Advice from a Lake: Be clear/Make positive ripples/Look beneath the surface/Stay calm/Shore up friendships/Take time to reflect/Be full of life ~ (c) Ilan Shamir http://www.yourtruenature.com
Fall has announced her arrival to Michigan’s Upper Peninsula. While not at their peak yet, the trees are changing color daily.
Pictured Rocks was our destination and we arrived Monday afternoon at the City of Munising Tourist Park. There was no one at the campground office so we perused the sites, grabbed one on the lake, paid our fee and settled in. Later that afternoon Terry walked back to the office to ensure all was well and was told by the attendant that we had chosen the best site in the park. Maybe she says this to everyone but we certainly think we got lucky. Stepping out our door, we are literally 20 yards from Lake Superior. Full hook-ups and right on the water. Life is good!
It was a little blustery when we arrived but was still warm enough to walk along the beach. We felt like we were walking along the ocean instead of a lake, watching the waves lapping the shore. We can walk a mile in either direction and the views from our living room windows are amazing!

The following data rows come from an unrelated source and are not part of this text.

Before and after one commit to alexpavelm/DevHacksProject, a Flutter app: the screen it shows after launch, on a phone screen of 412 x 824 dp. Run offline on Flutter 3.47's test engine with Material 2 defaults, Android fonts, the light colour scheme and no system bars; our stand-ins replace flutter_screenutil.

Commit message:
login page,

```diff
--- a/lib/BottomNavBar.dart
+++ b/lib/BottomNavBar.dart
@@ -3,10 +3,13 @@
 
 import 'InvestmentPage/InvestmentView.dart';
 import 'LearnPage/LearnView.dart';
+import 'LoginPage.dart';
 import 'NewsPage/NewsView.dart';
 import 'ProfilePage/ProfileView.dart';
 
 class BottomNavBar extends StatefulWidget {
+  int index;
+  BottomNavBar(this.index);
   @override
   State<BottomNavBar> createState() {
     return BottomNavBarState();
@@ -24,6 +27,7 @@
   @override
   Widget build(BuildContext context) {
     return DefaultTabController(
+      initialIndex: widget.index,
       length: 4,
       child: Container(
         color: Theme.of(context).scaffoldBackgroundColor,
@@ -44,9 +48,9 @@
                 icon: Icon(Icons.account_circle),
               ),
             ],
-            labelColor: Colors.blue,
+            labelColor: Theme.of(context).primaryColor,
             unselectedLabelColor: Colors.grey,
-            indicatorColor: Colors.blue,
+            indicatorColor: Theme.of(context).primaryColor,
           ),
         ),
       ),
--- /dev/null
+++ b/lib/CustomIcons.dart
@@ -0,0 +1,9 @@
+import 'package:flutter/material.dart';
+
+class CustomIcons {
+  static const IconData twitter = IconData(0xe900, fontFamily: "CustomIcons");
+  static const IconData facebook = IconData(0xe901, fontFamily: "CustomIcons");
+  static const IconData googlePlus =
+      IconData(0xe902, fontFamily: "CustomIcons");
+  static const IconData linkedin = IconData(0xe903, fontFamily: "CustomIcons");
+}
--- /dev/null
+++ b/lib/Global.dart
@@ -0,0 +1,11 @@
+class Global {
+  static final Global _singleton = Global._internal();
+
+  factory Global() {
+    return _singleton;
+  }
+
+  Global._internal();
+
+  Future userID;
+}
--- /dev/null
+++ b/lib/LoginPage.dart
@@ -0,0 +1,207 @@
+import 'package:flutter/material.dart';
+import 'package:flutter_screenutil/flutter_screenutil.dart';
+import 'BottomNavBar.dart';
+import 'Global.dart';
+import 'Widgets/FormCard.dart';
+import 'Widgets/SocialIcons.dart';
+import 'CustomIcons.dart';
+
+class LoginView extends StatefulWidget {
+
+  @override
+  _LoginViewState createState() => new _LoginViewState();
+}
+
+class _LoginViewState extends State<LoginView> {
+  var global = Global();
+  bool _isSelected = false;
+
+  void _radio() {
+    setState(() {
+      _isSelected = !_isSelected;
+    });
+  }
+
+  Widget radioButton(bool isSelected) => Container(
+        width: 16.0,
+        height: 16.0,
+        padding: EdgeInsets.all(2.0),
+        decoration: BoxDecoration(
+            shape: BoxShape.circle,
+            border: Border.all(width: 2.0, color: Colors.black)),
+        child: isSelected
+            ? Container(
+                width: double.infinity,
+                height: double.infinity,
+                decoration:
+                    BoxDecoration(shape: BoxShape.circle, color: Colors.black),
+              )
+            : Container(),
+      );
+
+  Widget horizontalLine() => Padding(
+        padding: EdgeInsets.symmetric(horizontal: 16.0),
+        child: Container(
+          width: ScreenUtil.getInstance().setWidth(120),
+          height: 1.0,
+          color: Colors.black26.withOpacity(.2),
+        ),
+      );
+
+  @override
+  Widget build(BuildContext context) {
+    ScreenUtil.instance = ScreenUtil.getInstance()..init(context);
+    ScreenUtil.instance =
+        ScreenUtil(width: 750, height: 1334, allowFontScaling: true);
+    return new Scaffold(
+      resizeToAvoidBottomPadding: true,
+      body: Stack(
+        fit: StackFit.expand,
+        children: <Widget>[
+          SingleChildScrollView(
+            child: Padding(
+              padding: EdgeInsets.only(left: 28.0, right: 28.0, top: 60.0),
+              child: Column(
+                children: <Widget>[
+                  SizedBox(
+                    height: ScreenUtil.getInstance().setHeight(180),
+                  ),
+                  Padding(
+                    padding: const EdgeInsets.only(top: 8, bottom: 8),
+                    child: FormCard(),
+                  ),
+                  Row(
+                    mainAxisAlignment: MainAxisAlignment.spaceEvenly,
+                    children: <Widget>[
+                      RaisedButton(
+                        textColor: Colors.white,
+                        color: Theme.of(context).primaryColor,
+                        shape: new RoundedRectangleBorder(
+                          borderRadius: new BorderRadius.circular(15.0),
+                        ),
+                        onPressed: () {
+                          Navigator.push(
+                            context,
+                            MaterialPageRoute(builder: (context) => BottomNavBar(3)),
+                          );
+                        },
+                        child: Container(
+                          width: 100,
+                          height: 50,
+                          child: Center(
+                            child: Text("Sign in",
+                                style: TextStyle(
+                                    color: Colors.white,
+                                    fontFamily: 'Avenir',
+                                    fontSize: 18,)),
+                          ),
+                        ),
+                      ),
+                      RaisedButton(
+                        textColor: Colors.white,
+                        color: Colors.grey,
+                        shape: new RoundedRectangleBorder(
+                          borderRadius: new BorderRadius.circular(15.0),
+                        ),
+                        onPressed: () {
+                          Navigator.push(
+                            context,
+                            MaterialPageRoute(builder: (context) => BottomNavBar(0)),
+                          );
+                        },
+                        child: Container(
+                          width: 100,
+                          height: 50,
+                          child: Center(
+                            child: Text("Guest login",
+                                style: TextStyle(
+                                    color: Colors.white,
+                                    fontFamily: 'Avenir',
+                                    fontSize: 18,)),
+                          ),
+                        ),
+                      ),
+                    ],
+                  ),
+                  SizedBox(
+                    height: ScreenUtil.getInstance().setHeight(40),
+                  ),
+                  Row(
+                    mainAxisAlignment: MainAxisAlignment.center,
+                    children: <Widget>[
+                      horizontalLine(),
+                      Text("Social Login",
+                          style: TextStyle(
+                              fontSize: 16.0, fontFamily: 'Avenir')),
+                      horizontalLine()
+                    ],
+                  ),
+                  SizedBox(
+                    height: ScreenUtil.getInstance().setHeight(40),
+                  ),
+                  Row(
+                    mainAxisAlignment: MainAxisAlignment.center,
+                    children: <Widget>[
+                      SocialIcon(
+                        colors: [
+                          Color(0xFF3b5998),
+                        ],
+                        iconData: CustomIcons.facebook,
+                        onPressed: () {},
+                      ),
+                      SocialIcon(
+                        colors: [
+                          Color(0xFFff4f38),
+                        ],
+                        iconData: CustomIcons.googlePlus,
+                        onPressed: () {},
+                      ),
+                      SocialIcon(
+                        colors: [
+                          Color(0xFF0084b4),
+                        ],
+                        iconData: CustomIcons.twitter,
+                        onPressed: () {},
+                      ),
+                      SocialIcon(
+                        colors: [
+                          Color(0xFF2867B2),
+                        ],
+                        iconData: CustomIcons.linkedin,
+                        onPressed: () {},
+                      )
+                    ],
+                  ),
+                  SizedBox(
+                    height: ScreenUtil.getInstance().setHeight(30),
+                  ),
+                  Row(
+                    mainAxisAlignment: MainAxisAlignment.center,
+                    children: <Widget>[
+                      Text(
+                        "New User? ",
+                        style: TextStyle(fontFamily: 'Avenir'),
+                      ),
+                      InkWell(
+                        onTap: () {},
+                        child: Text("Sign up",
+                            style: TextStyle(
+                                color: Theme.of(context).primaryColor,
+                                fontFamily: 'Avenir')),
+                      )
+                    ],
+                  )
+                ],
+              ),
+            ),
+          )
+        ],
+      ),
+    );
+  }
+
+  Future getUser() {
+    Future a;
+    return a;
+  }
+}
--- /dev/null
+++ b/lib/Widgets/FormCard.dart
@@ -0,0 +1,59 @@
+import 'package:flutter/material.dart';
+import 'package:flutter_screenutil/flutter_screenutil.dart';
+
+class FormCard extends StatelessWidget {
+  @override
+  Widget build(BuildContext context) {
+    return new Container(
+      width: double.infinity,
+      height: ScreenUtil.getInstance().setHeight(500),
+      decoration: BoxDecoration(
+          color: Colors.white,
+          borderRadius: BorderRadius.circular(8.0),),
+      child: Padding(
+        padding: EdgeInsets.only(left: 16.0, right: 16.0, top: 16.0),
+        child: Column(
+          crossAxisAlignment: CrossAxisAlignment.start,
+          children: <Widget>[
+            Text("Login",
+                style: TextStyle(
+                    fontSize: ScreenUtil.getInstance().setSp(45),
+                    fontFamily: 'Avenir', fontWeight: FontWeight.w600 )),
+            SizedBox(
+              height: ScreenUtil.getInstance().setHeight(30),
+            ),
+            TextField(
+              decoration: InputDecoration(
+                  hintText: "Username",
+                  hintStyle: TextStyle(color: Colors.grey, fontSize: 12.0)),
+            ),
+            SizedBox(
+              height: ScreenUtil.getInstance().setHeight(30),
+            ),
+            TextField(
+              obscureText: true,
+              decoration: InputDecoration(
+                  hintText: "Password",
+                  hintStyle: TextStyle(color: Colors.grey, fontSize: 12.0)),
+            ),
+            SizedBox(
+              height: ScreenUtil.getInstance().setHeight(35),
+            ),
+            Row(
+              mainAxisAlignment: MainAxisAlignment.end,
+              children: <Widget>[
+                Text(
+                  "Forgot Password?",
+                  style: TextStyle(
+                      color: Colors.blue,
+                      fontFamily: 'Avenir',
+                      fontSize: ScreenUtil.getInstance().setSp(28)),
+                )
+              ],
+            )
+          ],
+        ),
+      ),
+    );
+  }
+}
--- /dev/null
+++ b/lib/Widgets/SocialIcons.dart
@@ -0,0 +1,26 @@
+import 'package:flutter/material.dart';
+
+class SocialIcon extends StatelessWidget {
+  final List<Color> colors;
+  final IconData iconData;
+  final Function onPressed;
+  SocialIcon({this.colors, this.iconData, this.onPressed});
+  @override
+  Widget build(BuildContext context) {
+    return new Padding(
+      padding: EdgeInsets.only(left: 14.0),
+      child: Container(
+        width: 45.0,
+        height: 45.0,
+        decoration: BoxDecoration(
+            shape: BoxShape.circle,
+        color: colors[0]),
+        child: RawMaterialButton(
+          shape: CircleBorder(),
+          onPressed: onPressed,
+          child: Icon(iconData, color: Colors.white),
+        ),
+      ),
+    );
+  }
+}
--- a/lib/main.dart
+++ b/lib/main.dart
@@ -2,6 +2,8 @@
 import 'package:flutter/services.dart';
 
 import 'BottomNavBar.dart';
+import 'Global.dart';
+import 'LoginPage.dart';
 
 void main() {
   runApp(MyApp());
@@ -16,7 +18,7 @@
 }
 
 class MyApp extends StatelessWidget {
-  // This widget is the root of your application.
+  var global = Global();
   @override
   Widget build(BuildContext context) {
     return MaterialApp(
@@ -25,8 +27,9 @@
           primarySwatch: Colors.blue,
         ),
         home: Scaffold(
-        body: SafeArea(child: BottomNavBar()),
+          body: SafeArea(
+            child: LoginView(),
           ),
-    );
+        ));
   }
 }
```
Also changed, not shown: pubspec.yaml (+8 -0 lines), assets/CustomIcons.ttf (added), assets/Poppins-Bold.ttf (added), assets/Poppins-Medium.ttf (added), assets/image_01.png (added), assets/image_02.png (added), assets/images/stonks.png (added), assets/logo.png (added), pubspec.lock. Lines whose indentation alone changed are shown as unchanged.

Tuesday morning we decided to get the lay of the land. Our first stop was to the Pictured Rocks National Lakeshore Visitor Center, where we picked up literature on available activities in the area. I learned that Michigan has more waterfalls than any other state in the U.S. and more shoreline than any state besides Alaska.
From here it was time to do some exploring. Our first stop was to Munising Falls, a 50′ drop into a sandstone canyon. Lovely and right within the city of Munising.
Just a few miles down the road is Sand Point, a picturesque little cove just begging to be photographed.
Sandstone cliffs 5 miles from Munising Falls are known as Miners Castle, for the turret-shaped rock caused by wind and water erosion. This 9-story rock formation is one of Pictured Rocks most popular attractions.
A one-mile hike through a beech and maple forest and we were rewarded with a view of one of the lakeshore’s most spectacular sights – Miners Falls. The falls of the Miners River cascade over a 60-foot precipice of sandstone and they were stunning.
The weather predictions have been for clouds and the possibility of rain over the next couple of days but we refused to let that deter us. Today we ventured out to get a good day hike in. It proved to be a sunny day instead and we settled on the Chapel Basin hike.
This is a 10 mile hike weaving through dense beech and maple forests, opening up onto sandy beaches, with Pictured Rock views from almost every turn, and the “cherry on top” was a great waterfall. Normally a hike of this length would not keep us out 6 hours but today that is just what we did. There was just too much to see and we wanted to take advantage of the great weather as we know our days of sunshine may be numbered.
The first leg of our journey took us through forest to Mosquito Beach, with gorgeous views of Lake Superior. The photo below is looking east across the beach. Notice what the wave action has done to the sandstone formation.
Looking to the west on Mosquito Beach are caves known as the Caves of the Bloody Chiefs, which legend says were used by ancient chiefs to tie captives and let Lake Superior batter them to death. A rather gruesome story but a lovely sight nonetheless.
Three miles further down the trail we saw a breathtaking sight I am sure has captured many a photographer’s eye, Grand Portal Point. Until September 16, 1900, it contained a massive arch through which a small ship could sail. Kayakers could still paddle through a small archway until Grand Portal suffered a second collapse in late 1999, inhibiting all boat activity.
The colors and textures that presented themselves along this trail were too numerous to count.
Another 1.5 miles down the trail and we arrived at Chapel Beach and the beautiful Chapel Rock formation.
Back on the trail and we were shocked to see that the tree sitting atop Chapel Rock still has its lifeline on the mainland. Notice how the root system is suspended over the chasm.
Although dense, we were surprised at how far into the forest we could see from the trail. The canopy was high above us and the forest floor was covered mainly with ferns.
Last but not least was a stop at Chapel Falls, the final stunner for this hike. It has a 60′ cascade and flows down to the base of Chapel Rock.
Terry and I have done our fair share of hiking and feel that today’s hike is at the top of our list of favorite forays into the wilderness. We can’t wait to continue our UP exploration.